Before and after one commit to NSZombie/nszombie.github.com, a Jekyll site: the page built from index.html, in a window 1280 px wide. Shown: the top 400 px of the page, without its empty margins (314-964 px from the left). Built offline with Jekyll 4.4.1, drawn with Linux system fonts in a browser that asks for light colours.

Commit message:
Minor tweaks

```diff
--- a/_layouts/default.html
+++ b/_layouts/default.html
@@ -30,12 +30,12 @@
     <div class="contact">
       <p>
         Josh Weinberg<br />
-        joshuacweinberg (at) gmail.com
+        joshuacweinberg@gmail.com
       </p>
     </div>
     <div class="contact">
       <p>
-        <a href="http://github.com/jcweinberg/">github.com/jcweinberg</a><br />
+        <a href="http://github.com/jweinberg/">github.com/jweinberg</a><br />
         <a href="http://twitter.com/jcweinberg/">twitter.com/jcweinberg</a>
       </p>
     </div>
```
= = = = =
**ACTIVITY**
Return, word for word, the lines from the one containing "Minor tweaks" through the end of the data above, both ends included, and nothing else.

**REPLY TO THE TASK**
Minor tweaks

```diff
--- a/_layouts/default.html
+++ b/_layouts/default.html
@@ -30,12 +30,12 @@
     <div class="contact">
       <p>
         Josh Weinberg<br />
-        joshuacweinberg (at) gmail.com
+        joshuacweinberg@gmail.com
       </p>
     </div>
     <div class="contact">
       <p>
-        <a href="http://github.com/jcweinberg/">github.com/jcweinberg</a><br />
+        <a href="http://github.com/jweinberg/">github.com/jweinberg</a><br />
         <a href="http://twitter.com/jcweinberg/">twitter.com/jcweinberg</a>
       </p>
     </div>
```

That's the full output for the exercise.